This blog represents some small and occasional efforts to add a note of sanity to discussions of politics and policy. This blog best viewed with Internet Explorer @ 1024x768

Thursday, September 15, 2005

The Plague of the Trademark - Trial Of The Century: Keillor V.

A Prairie Homeboy Companion

On a Tuesday night two weeks ago, the letter showed up in the mail. It is included below, so you can see for yourself the kind of verbal mastery it takes to make a legal document sound like Keillor's forlorn nostalgic prose.

Let's quickly review the situation: Garrison Keillor -- a liberal comedian! -- is threatening to sue MNspeak -- some blog! -- that uses a t-shirt to poke fun of his mega-gigantic media empire. You'd think we shot Guy Noir or something.

Here's the T Shirt in question. My wife and I are big fans of Garrison Keillor, but any way you slice this -- this is pretty shitty. The most telling item in regard to this comes in the comment section.

You should submit this to Chilling Effects. I went through a similar situation as webmaster for the band Beatallica, and learned a few things:

- Even if you think your use is "fair use", the only way you can prove it is to go to court, and copyright infringement cases typically cost $100,000-$200,000. The system is financially slanted towards copyright holders.

- The more publicity you can get, the better. Shame the bastards, and they'll back down.

The system is slanted toward the copy-right holder. Shouldn't it be the other way around in a system where the First Amendment is supposed to be sacrosanct? It's that way in libel suits. So why the contradiction? Perhaps it's no contradiction for in each case the system sides with the financial interest -- the media in libel law and the trademark holder in the other. Both are making money from the interpretation of the First Amendment. Typically the parodist isn't. And if he or she is, then he or she has the resources to go to court to protect him/herself. The person who is left exposed is the person without money or means for legal protection.

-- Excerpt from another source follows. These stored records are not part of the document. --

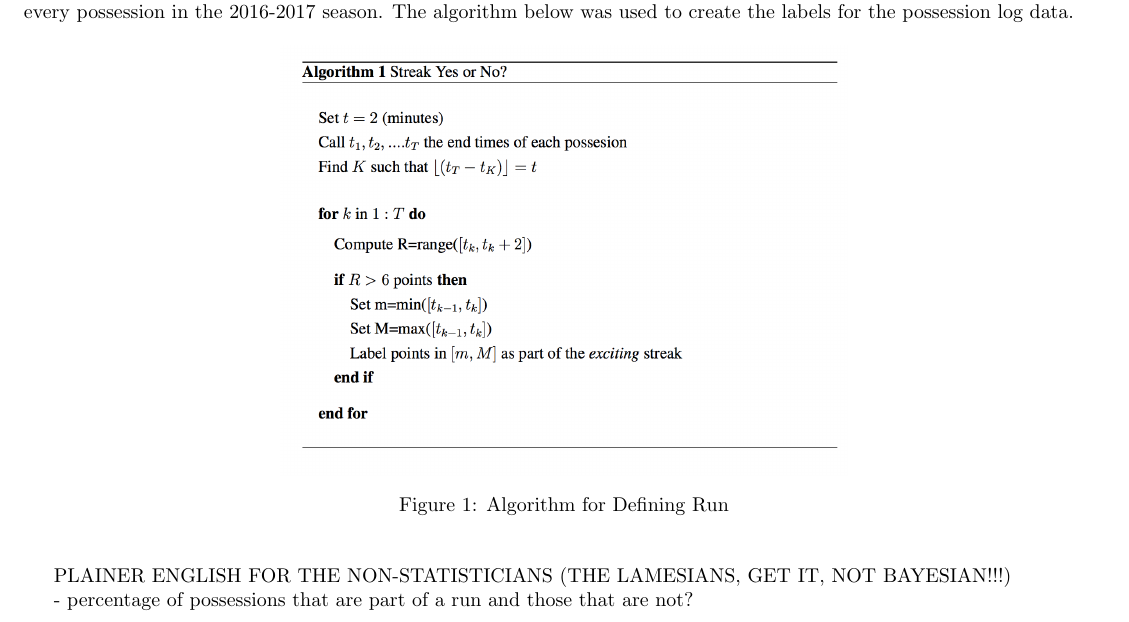
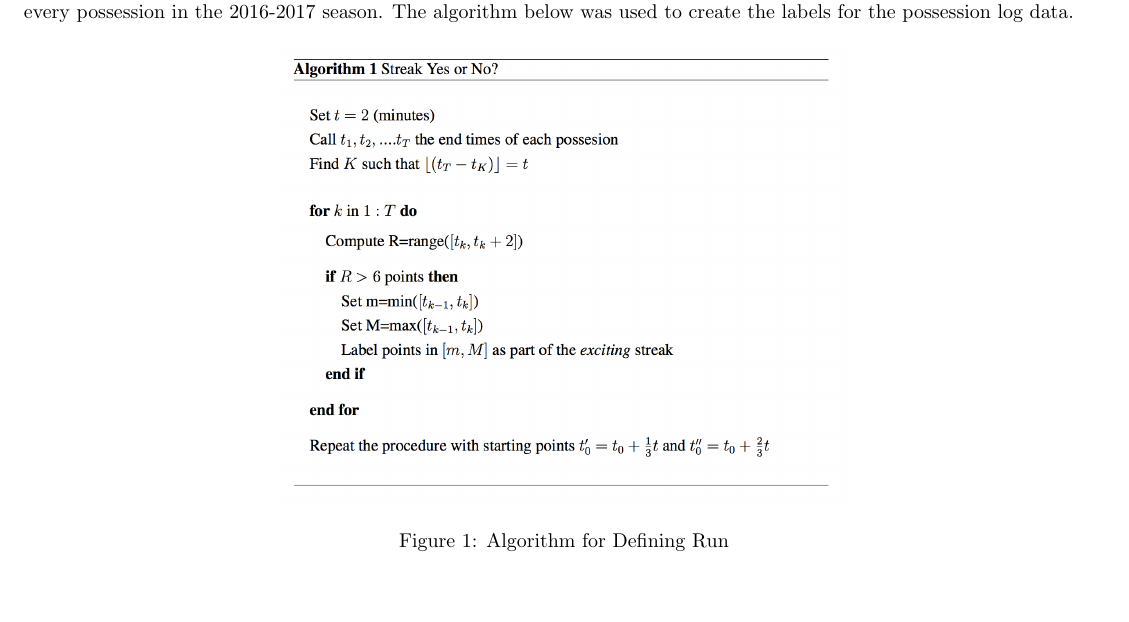
Before and after one commit to mar87/Nothing_But_Elastic_Nets, a LaTeX document (Final_Write_Up/Final_Write_Up.tex): part of page 1 of 4, cut so that both start at the same text, the shorter picture padded with empty space. Compiled offline with pdfLaTeX.

```diff
--- a/Final_Write_Up/Final_Write_Up.tex
+++ b/Final_Write_Up/Final_Write_Up.tex
@@ -33,14 +33,11 @@
 
 \begin{figure}[h]
 \begin{center}
-\includegraphics[width=100mm]{run_alg.png}
+\includegraphics[width=100mm]{alg_screen.png}
 \caption{Algorithm for Defining Run}
 \end{center}
 \end{figure}
 
-PLAINER ENGLISH FOR THE NON-STATISTICIANS (THE LAMESIANS, GET IT, NOT BAYESIAN!!!)
-
-- percentage of possessions that are part of a run and those that are not?
 
 \section{Feature Generation}
 
```
Also changed, not shown: Final_Write_Up/Final_Write_Up.pdf, Final_Write_Up/alg_screen.png (added), Final_Write_Up/Final_Write_Up.tex (5 more changed lines), 4 other files.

The patent system exists by a somewhat miraculous act of foresight on the part of our Founding Fathers who wanted to preserve incentives for innovators to pursue advance and invention. The patent carves out a protected, temporary monopoly for the inventor so that he or she can profit from the sometimes lengthy, uncertain, and arduous process of development and innovation. Trademarks are dicier. Copyright exists to protect a creator whose work can be easily appropriated. By the same token, trademarks protect the business from imitators who would profit off of their reputation efforts. You can't open a Safeway store and sell groceries without signing a franchise agreement because you are piggy backing on Safeway's commerical efforts. But Beatallica instead of the band Metallica (they of Napster quashing fame)? A Prairie Ho Companion rather than a Prairie Home Companion? The infringement is pretty hard to see. The parody is clear. And the expansive claim of the trademark takes with it a host of possible permutations that are never intended to be protected.

In awarding Metallica trademark protection we never meant to award them protection against anything else that might be remotely similar. This expansive quashing of commericial activity was never intended orginially -- although a fair case could be made that when Congress reauthorized this legislation they knew exactly what they were doing when they expanded trademark protections (they know the side their bread gets buttered on). Trademark and patent law have both expanded in strange ways that are more likely to suppress commerial activity than promote them. If a dry cleaner is the first to have a drive through, by what right does he have to patent this innovation and prevent others form adding this? According to US Courts now, he has lots of rights here. In the New Yorker several years ago, James Suroweicki wrote:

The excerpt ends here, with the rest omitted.